Search the records below for the word "header". Pull out each line that has it.

:: RECORDED INFORMATION

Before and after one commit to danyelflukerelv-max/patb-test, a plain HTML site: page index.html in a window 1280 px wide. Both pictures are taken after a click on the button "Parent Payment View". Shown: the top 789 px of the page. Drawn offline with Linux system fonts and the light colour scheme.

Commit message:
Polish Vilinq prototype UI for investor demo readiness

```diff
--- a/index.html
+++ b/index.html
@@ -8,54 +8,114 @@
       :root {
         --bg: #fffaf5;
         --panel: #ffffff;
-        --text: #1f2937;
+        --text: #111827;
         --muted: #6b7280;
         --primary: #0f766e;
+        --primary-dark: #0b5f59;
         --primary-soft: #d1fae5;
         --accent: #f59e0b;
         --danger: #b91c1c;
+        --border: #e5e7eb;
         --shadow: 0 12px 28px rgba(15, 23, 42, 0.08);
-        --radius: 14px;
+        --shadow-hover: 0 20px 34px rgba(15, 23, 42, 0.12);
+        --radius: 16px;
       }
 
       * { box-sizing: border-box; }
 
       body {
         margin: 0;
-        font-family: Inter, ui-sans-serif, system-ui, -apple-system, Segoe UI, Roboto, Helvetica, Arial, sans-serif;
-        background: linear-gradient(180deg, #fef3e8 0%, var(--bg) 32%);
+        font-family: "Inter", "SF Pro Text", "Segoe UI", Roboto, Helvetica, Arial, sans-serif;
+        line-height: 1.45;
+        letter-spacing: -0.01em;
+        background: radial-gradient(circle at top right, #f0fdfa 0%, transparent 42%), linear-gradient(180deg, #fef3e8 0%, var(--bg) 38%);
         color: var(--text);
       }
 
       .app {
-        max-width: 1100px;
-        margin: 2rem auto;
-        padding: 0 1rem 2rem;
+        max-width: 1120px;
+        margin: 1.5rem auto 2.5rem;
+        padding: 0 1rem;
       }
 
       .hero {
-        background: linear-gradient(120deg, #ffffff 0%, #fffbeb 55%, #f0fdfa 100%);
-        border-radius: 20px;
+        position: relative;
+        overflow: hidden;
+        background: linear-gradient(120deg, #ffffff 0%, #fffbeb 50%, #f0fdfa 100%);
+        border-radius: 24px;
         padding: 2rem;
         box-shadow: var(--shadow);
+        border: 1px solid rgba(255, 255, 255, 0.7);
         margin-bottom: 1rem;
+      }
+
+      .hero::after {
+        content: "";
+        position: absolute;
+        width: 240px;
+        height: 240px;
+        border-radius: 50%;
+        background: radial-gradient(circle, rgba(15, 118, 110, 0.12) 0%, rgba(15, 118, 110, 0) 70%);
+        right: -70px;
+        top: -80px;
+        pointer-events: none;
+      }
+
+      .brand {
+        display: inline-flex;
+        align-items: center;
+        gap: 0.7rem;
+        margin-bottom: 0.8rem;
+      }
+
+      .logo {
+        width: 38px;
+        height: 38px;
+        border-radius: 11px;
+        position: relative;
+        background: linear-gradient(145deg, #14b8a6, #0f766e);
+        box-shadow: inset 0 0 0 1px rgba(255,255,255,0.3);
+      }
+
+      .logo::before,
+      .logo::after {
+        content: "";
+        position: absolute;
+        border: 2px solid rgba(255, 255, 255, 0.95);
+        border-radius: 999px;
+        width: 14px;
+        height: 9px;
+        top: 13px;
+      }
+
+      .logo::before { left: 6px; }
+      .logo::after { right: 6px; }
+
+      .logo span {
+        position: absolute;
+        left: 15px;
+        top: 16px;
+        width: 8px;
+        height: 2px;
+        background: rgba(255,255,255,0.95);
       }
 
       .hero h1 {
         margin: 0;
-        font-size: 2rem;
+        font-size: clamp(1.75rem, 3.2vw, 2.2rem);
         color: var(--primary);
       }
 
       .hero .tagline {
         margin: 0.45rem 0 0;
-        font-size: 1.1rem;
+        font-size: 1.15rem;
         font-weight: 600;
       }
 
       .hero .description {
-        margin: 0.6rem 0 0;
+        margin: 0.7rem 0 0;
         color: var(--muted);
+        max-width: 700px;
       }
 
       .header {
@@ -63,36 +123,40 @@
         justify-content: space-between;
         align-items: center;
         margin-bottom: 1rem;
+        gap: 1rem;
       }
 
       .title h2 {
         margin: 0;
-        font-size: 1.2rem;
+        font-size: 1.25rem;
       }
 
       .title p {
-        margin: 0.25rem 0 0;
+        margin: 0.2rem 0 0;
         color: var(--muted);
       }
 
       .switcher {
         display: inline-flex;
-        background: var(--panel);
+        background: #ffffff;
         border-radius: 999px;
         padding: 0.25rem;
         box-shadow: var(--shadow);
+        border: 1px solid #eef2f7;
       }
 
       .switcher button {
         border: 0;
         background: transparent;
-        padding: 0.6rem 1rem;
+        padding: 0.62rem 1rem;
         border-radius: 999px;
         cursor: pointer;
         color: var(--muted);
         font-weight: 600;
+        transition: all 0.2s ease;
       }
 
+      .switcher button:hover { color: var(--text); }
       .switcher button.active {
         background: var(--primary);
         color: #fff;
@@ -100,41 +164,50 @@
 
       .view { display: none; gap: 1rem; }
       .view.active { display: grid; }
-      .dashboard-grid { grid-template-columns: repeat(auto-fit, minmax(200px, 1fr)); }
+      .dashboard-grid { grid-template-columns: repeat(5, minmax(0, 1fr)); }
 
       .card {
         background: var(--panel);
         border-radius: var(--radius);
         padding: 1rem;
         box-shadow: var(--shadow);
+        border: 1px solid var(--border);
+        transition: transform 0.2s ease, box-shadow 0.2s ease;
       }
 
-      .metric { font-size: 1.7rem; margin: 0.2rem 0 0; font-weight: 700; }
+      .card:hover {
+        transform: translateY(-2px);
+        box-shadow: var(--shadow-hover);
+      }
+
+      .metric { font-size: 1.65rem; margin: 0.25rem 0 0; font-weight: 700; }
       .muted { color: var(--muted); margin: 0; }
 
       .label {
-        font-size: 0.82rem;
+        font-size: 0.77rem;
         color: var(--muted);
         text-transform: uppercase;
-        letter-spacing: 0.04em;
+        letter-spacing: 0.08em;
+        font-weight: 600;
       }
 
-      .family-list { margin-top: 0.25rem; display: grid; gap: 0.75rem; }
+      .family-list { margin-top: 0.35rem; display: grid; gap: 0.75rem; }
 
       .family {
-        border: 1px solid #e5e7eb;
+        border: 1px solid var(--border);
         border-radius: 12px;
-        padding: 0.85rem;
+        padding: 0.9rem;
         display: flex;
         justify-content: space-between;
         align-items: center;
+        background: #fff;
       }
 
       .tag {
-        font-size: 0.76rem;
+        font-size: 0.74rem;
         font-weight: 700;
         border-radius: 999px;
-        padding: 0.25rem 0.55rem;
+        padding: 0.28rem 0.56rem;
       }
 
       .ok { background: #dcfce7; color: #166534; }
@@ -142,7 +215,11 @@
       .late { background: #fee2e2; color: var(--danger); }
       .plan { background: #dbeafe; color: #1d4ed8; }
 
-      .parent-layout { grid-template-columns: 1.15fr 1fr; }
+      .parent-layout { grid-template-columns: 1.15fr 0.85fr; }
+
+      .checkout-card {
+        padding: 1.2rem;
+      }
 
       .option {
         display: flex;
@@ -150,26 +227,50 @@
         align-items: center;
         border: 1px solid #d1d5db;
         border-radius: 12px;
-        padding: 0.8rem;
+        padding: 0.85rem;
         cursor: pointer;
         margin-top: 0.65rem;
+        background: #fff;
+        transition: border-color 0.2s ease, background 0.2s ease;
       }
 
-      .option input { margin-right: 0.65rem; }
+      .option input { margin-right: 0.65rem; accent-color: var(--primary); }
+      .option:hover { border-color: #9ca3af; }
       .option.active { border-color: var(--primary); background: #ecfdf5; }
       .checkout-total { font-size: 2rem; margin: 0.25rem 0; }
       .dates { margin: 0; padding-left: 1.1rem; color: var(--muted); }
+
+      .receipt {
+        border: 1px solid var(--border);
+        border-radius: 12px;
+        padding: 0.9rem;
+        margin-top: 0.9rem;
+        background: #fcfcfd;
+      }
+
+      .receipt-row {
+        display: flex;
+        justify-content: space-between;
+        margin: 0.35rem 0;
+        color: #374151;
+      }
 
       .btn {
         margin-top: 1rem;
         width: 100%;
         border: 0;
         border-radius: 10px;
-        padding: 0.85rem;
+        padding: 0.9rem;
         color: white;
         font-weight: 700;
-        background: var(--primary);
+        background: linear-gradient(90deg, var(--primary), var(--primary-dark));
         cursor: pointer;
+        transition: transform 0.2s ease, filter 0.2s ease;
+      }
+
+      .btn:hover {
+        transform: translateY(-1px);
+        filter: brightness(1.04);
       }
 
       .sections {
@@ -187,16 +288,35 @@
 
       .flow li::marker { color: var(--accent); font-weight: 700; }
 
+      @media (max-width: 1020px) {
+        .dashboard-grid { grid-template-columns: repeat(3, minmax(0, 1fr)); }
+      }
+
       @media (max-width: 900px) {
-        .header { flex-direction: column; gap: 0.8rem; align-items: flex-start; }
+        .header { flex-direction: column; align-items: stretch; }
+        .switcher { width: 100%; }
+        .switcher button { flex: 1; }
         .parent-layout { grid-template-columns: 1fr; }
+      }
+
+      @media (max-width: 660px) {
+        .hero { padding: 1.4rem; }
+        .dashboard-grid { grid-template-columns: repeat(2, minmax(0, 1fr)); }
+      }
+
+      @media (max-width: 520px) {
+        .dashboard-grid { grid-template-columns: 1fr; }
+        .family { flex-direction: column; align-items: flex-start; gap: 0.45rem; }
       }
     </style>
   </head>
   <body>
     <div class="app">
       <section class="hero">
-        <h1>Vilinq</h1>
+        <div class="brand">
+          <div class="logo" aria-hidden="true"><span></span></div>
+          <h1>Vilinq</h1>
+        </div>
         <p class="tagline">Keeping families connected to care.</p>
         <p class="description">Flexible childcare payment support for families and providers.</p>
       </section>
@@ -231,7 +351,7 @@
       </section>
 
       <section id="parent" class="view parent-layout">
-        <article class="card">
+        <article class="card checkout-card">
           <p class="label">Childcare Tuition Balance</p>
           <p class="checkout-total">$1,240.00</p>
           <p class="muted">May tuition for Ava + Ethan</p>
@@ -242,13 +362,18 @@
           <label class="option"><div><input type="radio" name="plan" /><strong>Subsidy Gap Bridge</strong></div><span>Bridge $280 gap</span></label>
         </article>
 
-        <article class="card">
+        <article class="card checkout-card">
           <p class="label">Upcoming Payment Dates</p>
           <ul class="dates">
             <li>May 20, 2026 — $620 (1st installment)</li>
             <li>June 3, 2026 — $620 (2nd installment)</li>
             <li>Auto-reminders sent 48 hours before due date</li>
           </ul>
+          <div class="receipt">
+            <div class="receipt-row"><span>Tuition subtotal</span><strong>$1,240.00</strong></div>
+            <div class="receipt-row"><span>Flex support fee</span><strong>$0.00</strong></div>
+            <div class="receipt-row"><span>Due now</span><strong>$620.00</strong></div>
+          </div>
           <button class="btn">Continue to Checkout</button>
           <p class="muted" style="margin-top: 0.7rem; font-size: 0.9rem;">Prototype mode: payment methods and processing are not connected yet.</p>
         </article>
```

::::
:: RECORDED INFORMATION

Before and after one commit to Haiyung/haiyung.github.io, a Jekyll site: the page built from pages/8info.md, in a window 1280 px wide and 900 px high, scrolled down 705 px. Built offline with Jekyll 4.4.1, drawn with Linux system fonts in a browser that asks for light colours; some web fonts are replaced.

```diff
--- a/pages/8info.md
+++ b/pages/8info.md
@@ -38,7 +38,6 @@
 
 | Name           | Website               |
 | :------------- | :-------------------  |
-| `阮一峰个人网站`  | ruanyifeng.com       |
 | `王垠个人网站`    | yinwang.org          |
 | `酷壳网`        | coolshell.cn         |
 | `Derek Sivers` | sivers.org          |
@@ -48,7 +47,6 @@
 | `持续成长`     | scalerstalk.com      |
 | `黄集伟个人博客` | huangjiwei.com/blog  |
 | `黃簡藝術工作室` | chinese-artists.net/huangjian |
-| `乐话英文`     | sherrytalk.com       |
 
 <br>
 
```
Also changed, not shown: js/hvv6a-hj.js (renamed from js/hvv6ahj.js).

::::
:: RECORDED INFORMATION

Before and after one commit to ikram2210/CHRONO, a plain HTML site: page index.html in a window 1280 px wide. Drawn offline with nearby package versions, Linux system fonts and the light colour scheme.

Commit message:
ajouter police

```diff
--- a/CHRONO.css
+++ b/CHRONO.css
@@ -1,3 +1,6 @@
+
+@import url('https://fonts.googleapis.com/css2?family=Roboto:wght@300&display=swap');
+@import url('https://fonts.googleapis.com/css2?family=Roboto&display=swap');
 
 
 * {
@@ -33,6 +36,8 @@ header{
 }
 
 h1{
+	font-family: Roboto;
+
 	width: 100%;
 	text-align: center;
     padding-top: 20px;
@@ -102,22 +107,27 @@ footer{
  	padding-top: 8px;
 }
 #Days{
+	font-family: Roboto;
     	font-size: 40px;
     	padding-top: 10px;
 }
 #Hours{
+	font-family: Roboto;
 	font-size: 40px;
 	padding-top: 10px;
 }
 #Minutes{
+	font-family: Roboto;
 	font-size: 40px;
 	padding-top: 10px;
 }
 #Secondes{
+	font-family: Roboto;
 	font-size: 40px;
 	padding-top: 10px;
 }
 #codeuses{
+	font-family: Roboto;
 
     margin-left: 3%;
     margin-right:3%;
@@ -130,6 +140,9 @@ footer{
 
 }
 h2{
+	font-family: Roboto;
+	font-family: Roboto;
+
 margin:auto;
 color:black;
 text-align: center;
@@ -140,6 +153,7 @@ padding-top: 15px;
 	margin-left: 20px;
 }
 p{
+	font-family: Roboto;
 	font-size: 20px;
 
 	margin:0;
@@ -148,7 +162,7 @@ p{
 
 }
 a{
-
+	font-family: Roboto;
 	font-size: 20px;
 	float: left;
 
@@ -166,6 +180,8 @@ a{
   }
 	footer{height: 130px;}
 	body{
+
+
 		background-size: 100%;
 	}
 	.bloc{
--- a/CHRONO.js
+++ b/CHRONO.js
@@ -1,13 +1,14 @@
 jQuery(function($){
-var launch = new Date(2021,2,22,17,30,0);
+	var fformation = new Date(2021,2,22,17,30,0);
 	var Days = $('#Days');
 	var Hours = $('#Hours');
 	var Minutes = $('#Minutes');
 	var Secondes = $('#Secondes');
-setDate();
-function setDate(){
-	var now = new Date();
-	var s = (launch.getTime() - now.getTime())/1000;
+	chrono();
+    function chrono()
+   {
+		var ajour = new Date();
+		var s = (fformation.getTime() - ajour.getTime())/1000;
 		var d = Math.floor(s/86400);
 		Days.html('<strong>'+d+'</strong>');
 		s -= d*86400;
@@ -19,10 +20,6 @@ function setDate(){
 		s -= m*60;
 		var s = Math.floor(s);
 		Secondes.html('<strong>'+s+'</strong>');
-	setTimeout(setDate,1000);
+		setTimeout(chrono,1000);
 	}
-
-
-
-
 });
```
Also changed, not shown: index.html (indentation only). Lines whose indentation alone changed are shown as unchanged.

::::

WRITTEN SOLUTION:
       .header {
-        .header { flex-direction: column; gap: 0.8rem; align-items: flex-start; }
+        .header { flex-direction: column; align-items: stretch; }
@@ -33,6 +36,8 @@ header{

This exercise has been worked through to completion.